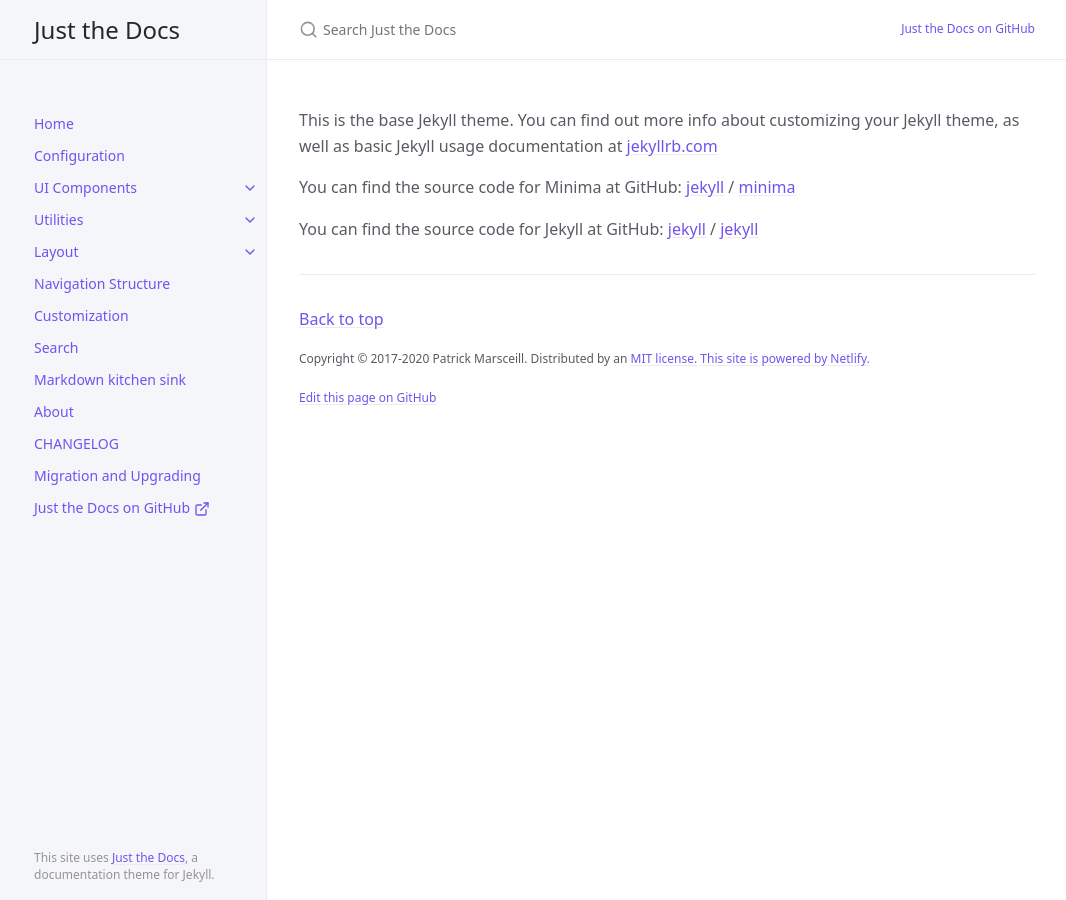
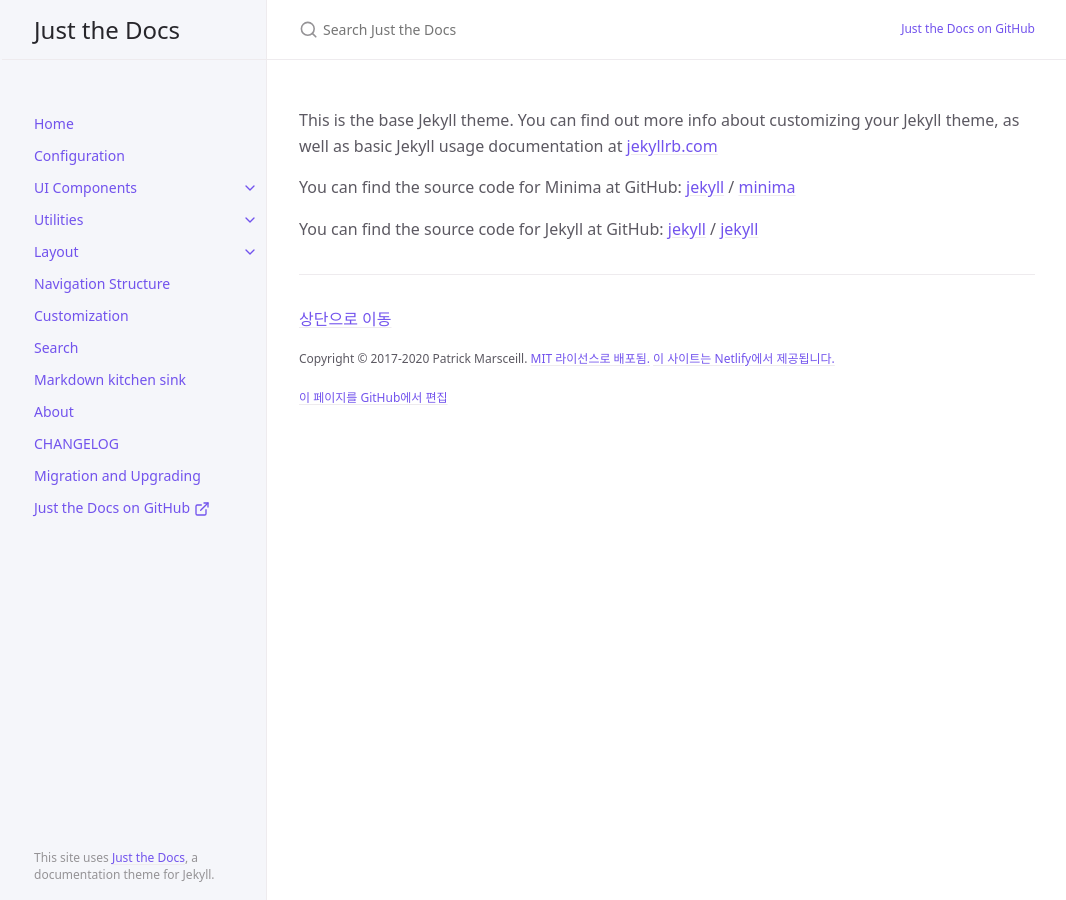
Before and after one commit to dwKang0526/dwKang0526.github.io, a Jekyll site: the page built from about.markdown, in a window 1280 px wide. Shown: the whole page, without its empty margins (105-1171 px from the left). Built offline with Jekyll 4.4.1, drawn with Linux system fonts in a browser that asks for light colours; cached includes are drawn as plain includes; part of the change alters nothing that is shown.

Commit message:
_config 설명 한글로 번역

```diff
--- a/_config.yml
+++ b/_config.yml
@@ -1,158 +1,154 @@
-# Welcome to Jekyll!
+# Jekyll에 오신 것을 환영합니다!
 #
-# This config file is meant for settings that affect your whole site, values
-# which you are expected to set up once and rarely edit after that. If you find
-# yourself editing these this file very often, consider using Jekyll's data files
-# feature for the data you need to update frequently.
+# 이 구성 파일은 사이트 전체에 영향을 미치는 설정을 위한 것입니다.
+# 한 번 설정하고 나면 자주 수정하지 않을 값들입니다. 이 파일을
+# 자주 수정해야 한다면, 자주 업데이트해야 하는 데이터는 Jekyll의 데이터 파일 기능을
+# 사용하는 것을 고려하세요.
 #
-# For technical reasons, this file is *NOT* reloaded automatically when you use
-# 'jekyll serve'. If you change this file, please restart the server process.
+# 기술적인 이유로, 이 파일은 'jekyll serve'를 사용할 때 자동으로 다시 로드되지 않습니다.
+# 이 파일을 변경하면 서버 프로세스를 다시 시작하세요.
 
-# Site settings
-# These are used to personalize your new site. If you look in the HTML files,
-# you will see them accessed via {{ site.title }}, {{ site.github_repo }}, and so on.
-# You can create any custom variable you would like, and they will be accessible
-# in the templates via {{ site.myvariable }}.
+# 사이트 설정
+# 이는 새 사이트를 개인화하는 데 사용됩니다. HTML 파일에서 {{ site.title }}, {{ site.github_repo }} 등으로 접근할 수 있습니다.
+# 원하는 모든 커스텀 변수를 생성할 수 있으며, 템플릿에서 {{ site.myvariable }}로 접근할 수 있습니다.
 title: Just the Docs
 description: A Jekyll theme for documentation
-baseurl: "" # the subpath of your site, e.g. /blog
-url: "https://just-the-docs.com" # the base hostname & protocol for your site, e.g. http://example.com
-repository: just-the-docs/just-the-docs # for github-metadata
+baseurl: "" # 사이트의 하위 경로, 예: /blog
+url: "https://just-the-docs.com" # 사이트의 기본 호스트명 및 프로토콜, 예: http://example.com
+repository: just-the-docs/just-the-docs # github-metadata 용
 
 permalink: pretty
 
 exclude:
- # from https://github.com/jekyll/jekyll/blob/master/lib/site_template/_config.yml:
-   - .sass-cache/
-   - .jekyll-cache/
-   - gemfiles/
-   - Gemfile
-   - Gemfile.lock
-   - node_modules/
-   - vendor/bundle/
-   - vendor/cache/
-   - vendor/gems/
-   - vendor/ruby/
- # specific to the theme website:
-   - bin/
-   - lib/
-   - "*.gemspec"
-   - "*.gem"
-   - LICENSE.txt
-   - package.json
-   - package-lock.json
-   - Rakefile
-   - README.md
-   - CODE_OF_CONDUCT.md
-   - docker-compose.yml
-   - Dockerfile
- # theme test code
-   - fixtures/
+  # https://github.com/jekyll/jekyll/blob/master/lib/site_template/_config.yml에서 가져옴:
+  - .sass-cache/
+  - .jekyll-cache/
+  - gemfiles/
+  - Gemfile
+  - Gemfile.lock
+  - node_modules/
+  - vendor/bundle/
+  - vendor/cache/
+  - vendor/gems/
+  - vendor/ruby/
+  # 테마 웹사이트에 특정:
+  - bin/
+  - lib/
+  - "*.gemspec"
+  - "*.gem"
+  - LICENSE.txt
+  - package.json
+  - package-lock.json
+  - Rakefile
+  - README.md
+  - CODE_OF_CONDUCT.md
+  - docker-compose.yml
+  - Dockerfile
+  # 테마 테스트 코드
+  - fixtures/
 
-# Set a path/url to a logo that will be displayed instead of the title
+# 로고 대신 표시할 경로/URL 설정
 #logo: "/assets/images/just-the-docs.png"
 
-# Enable or disable the site search
-# Supports true (default) or false
+# 사이트 검색 활성화 또는 비활성화
+# true (기본값) 또는 false 지원
 search_enabled: true
 search:
-  # Split pages into sections that can be searched individually
-  # Supports 1 - 6, default: 2
+  # 개별적으로 검색할 수 있도록 페이지를 섹션으로 나누기
+  # 1 - 6 지원, 기본값: 2
   heading_level: 2
-  # Maximum amount of previews per search result
-  # Default: 3
+  # 검색 결과당 최대 미리보기 수
+  # 기본값: 3
   previews: 2
-  # Maximum amount of words to display before a matched word in the preview
-  # Default: 5
+  # 미리보기에서 일치하는 단어 앞에 표시할 최대 단어 수
+  # 기본값: 5
   preview_words_before: 3
-  # Maximum amount of words to display after a matched word in the preview
-  # Default: 10
+  # 미리보기에서 일치하는 단어 뒤에 표시할 최대 단어 수
+  # 기본값: 10
   preview_words_after: 3
-  # Set the search token separator
-  # Default: /[\s\-/]+/
-  # Example: enable support for hyphenated search words
+  # 검색 토큰 구분자 설정
+  # 기본값: /[\s\-/]+/
+  # 예: 하이픈 검색 단어 지원
   tokenizer_separator: /[\s/]+/
-  # Display the relative url in search results
-  # Supports true (default) or false
+  # 검색 결과에 상대 URL 표시
+  # true (기본값) 또는 false 지원
   rel_url: true
-  # Enable or disable the search button that appears in the bottom right corner of every page
-  # Supports true or false (default)
+  # 페이지 오른쪽 하단에 나타나는 검색 버튼 활성화 또는 비활성화
+  # true 또는 false (기본값) 지원
   button: false
-  # Focus the search input by pressing `ctrl + focus_shortcut_key` (or `cmd + focus_shortcut_key` on macOS)
+  # `ctrl + focus_shortcut_key` (macOS의 경우 `cmd + focus_shortcut_key`)를 눌러 검색 입력에 포커스
   focus_shortcut_key: 'k'
 
-# For copy button on code
+# 코드 복사 버튼 활성화
 enable_copy_code_button: true
 
-# By default, consuming the theme as a gem leaves mermaid disabled; it is opt-in
+# 기본적으로 테마를 gem으로 사용할 때 mermaid 비활성화; 선택적으로 활성화
 mermaid:
-  # Version of mermaid library
-  # Pick an available version from https://cdn.jsdelivr.net/npm/mermaid/
+  # mermaid 라이브러리 버전
+  # https://cdn.jsdelivr.net/npm/mermaid/에서 사용할 수 있는 버전 선택
   version: "9.1.6"
-  # Put any additional configuration, such as setting the theme, in _includes/mermaid_config.js
-  # See also docs/ui-components/code
-  # To load mermaid from a local library, also use the `path` key to specify the location of the library; e.g.
-  # for (v10+):
+  # _includes/mermaid_config.js에 추가 설정을 입력
+  # docs/ui-components/code도 참조
+  # 로컬 라이브러리에서 mermaid를 로드하려면 `path` 키를 사용해 라이브러리 위치 지정; 예:
+  # (v10+의 경우):
   # path: "/assets/js/mermaid.esm.min.mjs"
-  # for (<v10):
+  # (v10 미만의 경우):
   # path: "/assets/js/mermaid.min.js"
-  # Note: copy both `mermaid.esm.min.mjs` (v10+) or `mermaid.min.js` (<v10) and the associated `.map` file from the specified version of `mermaid/dist` to `/assets/js/`.
+  # 참고: 지정된 mermaid/dist 버전에서 `mermaid.esm.min.mjs` (v10+) 또는 `mermaid.min.js` (<v10) 및 관련 `.map` 파일을 `/assets/js/`로 복사
 
-# Enable or disable heading anchors
+# 제목 앵커 활성화 또는 비활성화
 heading_anchors: true
 
-# Aux links for the upper right navigation
+# 상단 오른쪽 네비게이션용 보조 링크
 aux_links:
   "Just the Docs on GitHub":
     - "https://github.com/just-the-docs/just-the-docs"
 
-# Makes Aux links open in a new tab. Default is false
+# 보조 링크를 새 탭에서 열기. 기본값은 false
 aux_links_new_tab: false
 
-# Enable or disable the side/mobile menu globally
-# Nav menu can also be selectively enabled or disabled using page variables or the minimal layout
+# 사이트/모바일 메뉴 전역 활성화 또는 비활성화
+# 페이지 변수나 최소 레이아웃을 사용해 네비게이션 메뉴를 선택적으로 활성화 또는 비활성화 가능
 nav_enabled: true
 
-# Sort order for navigation links
-# nav_sort: case_insensitive # default, equivalent to nil
-nav_sort: case_sensitive # Capital letters sorted before lowercase
+# 네비게이션 링크 정렬 순서
+# nav_sort: case_insensitive # 기본값, nil과 동일
+nav_sort: case_sensitive # 대문자가 소문자보다 먼저 정렬
 
-# External navigation links
+# 외부 네비게이션 링크
 nav_external_links:
   - title: Just the Docs on GitHub
     url: https://github.com/just-the-docs/just-the-docs
 
 liquid:
-   error_mode: strict
-   strict_filters: true
+  error_mode: strict
+  strict_filters: true
 
-# Footer content
-# appears at the bottom of every page's main content
+# 푸터 내용
+# 각 페이지의 주요 콘텐츠 하단에 표시
 
-# Back to top link
+# 상단으로 이동 링크
 back_to_top: true
-back_to_top_text: "Back to top"
+back_to_top_text: "상단으로 이동"
 
-footer_content: "Copyright &copy; 2017-2020 Patrick Marsceill. Distributed by an <a href=\"https://github.com/just-the-docs/just-the-docs/tree/main/LICENSE.txt\">MIT license.</a> <a href=\"https://www.netlify.com/\">This site is powered by Netlify.</a>"
+footer_content: "Copyright &copy; 2017-2020 Patrick Marsceill. <a href=\"https://github.com/just-the-docs/just-the-docs/tree/main/LICENSE.txt\">MIT 라이선스로 배포됨.</a> <a href=\"https://www.netlify.com/\">이 사이트는 Netlify에서 제공됩니다.</a>"
 
-# Footer last edited timestamp
-last_edit_timestamp: true # show or hide edit time - page must have `last_modified_date` defined in the frontmatter
-last_edit_time_format: "%b %e %Y at %I:%M %p" # uses ruby's time format: https://ruby-doc.org/stdlib-2.7.0/libdoc/time/rdoc/Time.html
+# 푸터 마지막 편집 타임스탬프
+last_edit_timestamp: true # 편집 시간 표시 또는 숨기기 - 페이지에 `last_modified_date`가 전방 주석으로 정의되어 있어야 함
+last_edit_time_format: "%b %e %Y at %I:%M %p" # Ruby의 시간 형식 사용: https://ruby-doc.org/stdlib-2.7.0/libdoc/time/rdoc/Time.html
 
+# 푸터 "이 페이지를 GitHub에서 편집" 링크 텍스트
+gh_edit_link: true # 이 페이지를 편집 링크 표시 또는 숨기기
+gh_edit_link_text: "이 페이지를 GitHub에서 편집"
+gh_edit_repository: "https://github.com/just-the-docs/just-the-docs" # 저장소의 GitHub URL
+gh_edit_branch: "main" # 문서가 제공되는 브랜치
+# gh_edit_source: docs # 파일이 원본인 소스
+gh_edit_view_mode: "tree" # 사용자가 즉시 편집기로 들어가게 하려면 "edit" 대신 "tree"
 
-
-# Footer "Edit this page on GitHub" link text
-gh_edit_link: true # show or hide edit this page link
-gh_edit_link_text: "Edit this page on GitHub"
-gh_edit_repository: "https://github.com/just-the-docs/just-the-docs" # the github URL for your repo
-gh_edit_branch: "main" # the branch that your docs is served from
-# gh_edit_source: docs # the source that your files originate from
-gh_edit_view_mode: "tree" # "tree" or "edit" if you want the user to jump into the editor immediately
-
-# Color scheme currently only supports "dark", "light"/nil (default), or a custom scheme that you define
+# 색상 테마는 현재 "dark", "light"/nil (기본값) 또는 사용자 정의 테마만 지원
 color_scheme: nil
 
-callouts_level: quiet # or loud
+callouts_level: quiet # 또는 loud
 callouts:
   highlight:
     color: yellow
@@ -169,11 +165,11 @@ callouts:
     title: Warning
     color: red
 
-# Google Analytics Tracking (optional)
-# Supports a CSV of tracking ID strings (eg. "UA-1234567-89,G-1AB234CDE5")
-# Note: the main Just the Docs site does *not* use Google Analytics.
+# Google Analytics 추적 (선택 사항)
+# 추적 ID 문자열의 CSV 지원 (예: "UA-1234567-89,G-1AB234CDE5")
+# 참고: 메인 Just the Docs 사이트는 Google Analytics를 사용하지 않습니다.
 # ga_tracking: UA-2709176-10,G-5FG1HLH3XQ
-# ga_tracking_anonymize_ip: true # Use GDPR compliant Google Analytics settings (true/nil by default)
+# ga_tracking_anonymize_ip: true # GDPR 준수 Google Analytics 설정 사용 (기본값: true/nil)
 
 plugins:
   - jekyll-seo-tag
```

TASK REQUIREMENTS: Reproduce each line above that contains "vendor".

EXPECTED OUTPUT:
-   - vendor/bundle/
-   - vendor/cache/
-   - vendor/gems/
-   - vendor/ruby/
+  - vendor/bundle/
+  - vendor/cache/
+  - vendor/gems/
+  - vendor/ruby/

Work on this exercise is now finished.